The prize is awarded yearly to the best book in dance published during the previous three calendar years. DSA adjudicates the award and the Oscar G. Brockett Center for Theatre History and Criticism at the University of Texas at Austin provides a monetary prize of $1,000. The center initiated the prize to recognize the finest scholarship in theatre, dance, and performance history.
Unfinished Business was named winner along with Clare Croft’s edited volume Queer Dance: Meanings and Makings.
The DSA prize committee calls Unfinished Business “a shining example of dance studies in interdisciplinary perspective,” that “explores the figural economies that circulate, prop, or resist the structural economy, particularly deindustrialization in the neoliberal, racialized capitalism of the United States.”
Hamera “pushes beyond general critiques of neoliberalism,” the judges write, “to theorize ‘the deindustrial’ as a specific historical and political moment in the broader context of global capitalism.”
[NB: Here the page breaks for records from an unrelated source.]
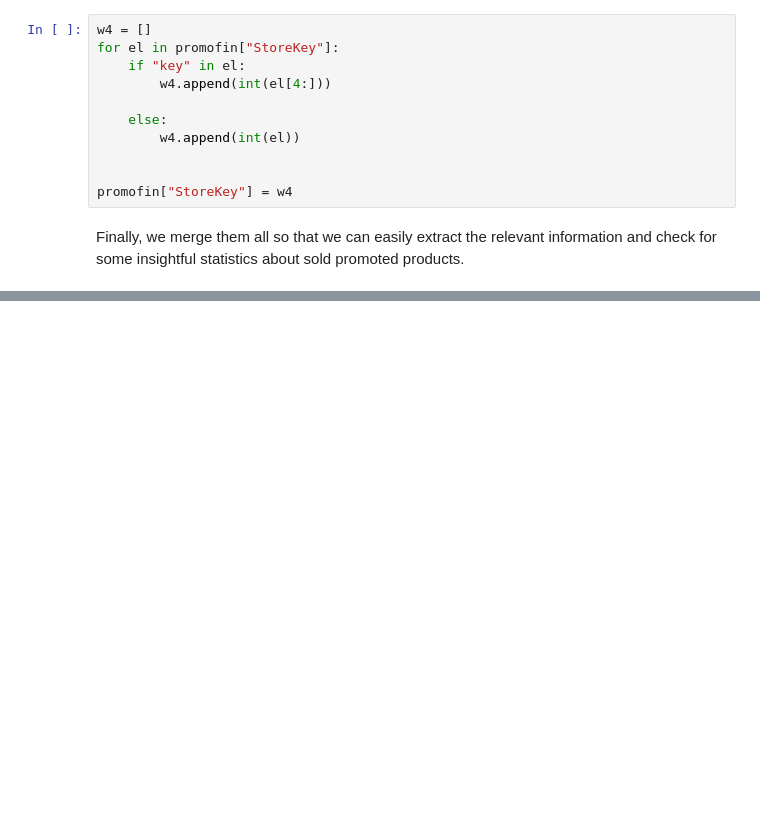
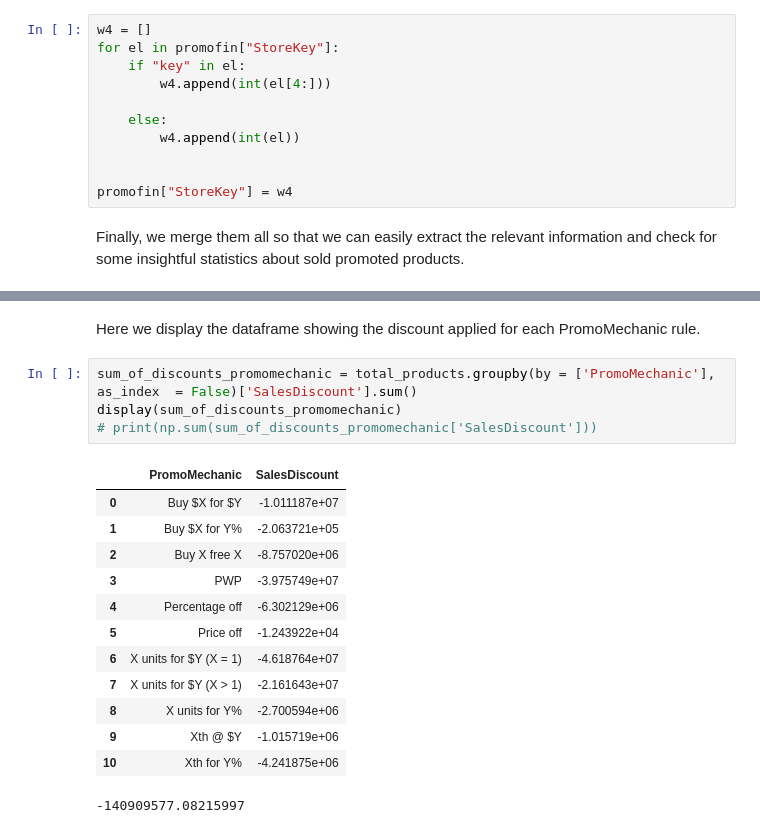
Before and after one commit to Matcar02/HackatOw---A-study-into-an-asian-retailer, a Jupyter notebook: OWHackathon-checkpoint.ipynb, the cells around one changed output, grey strips where cells are left out. Drawn from its saved outputs; the diff is of its cells as text; blank space fills up the shorter version.

```diff
--- a/OWHackathon-checkpoint.ipynb
+++ b/OWHackathon-checkpoint.ipynb
@@ -587,0 +650,20 @@ display(promotedproducts)
+# %% [markdown]
+Here we display the dataframe showing the discount applied for each PromoMechanic rule.
+# %%
+sum_of_discounts_promomechanic = total_products.groupby(by = ['PromoMechanic'], as_index  = False)['SalesDiscount'].sum()
+display(sum_of_discounts_promomechanic)
+# print(np.sum(sum_of_discounts_promomechanic['SalesDiscount']))
+# %% [output]
+|  | PromoMechanic | SalesDiscount |
+| 0 | Buy $X for $Y | -1.011187e+07 |
+| 1 | Buy $X for Y% | -2.063721e+05 |
+| 2 | Buy X free X | -8.757020e+06 |
+| 3 | PWP | -3.975749e+07 |
+| 4 | Percentage off | -6.302129e+06 |
+| 5 | Price off | -1.243922e+04 |
+| 6 | X units for $Y (X = 1) | -4.618764e+07 |
+| 7 | X units for $Y (X > 1) | -2.161643e+07 |
+| 8 | X units for Y% | -2.700594e+06 |
+| 9 | Xth @ $Y | -1.015719e+06 |
+| 10 | Xth for Y% | -4.241875e+06 |
+-140909577.08215997
```
Also changed, not shown: parts of 27 cells of this notebook.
Noting “[d]eeply complex thinking about the interface between work, labor and performance in post-industrial USA,” the judges write that “Hamera’s development of concepts such as ‘gestic space’ provides new critical and analytic tools,” and that she “illuminates finance as itself as a performance genre, that offers ‘a mode of self-expression.’”
“It is exciting to see dance studies applying its insights not only to theatre, interactive art, and media spectacle,” the DSA concludes, “but [also to] the broader financial systems in which dance, and other performance mediums, circulate as ‘the figural economy.’”
Unfinished Business previously received the Association for Theatre in Higher Education’s 2018 Outstanding Book Award, and the American Society for Theatre Research’s 2017-18 Biennial Sally Banes Publication Prize.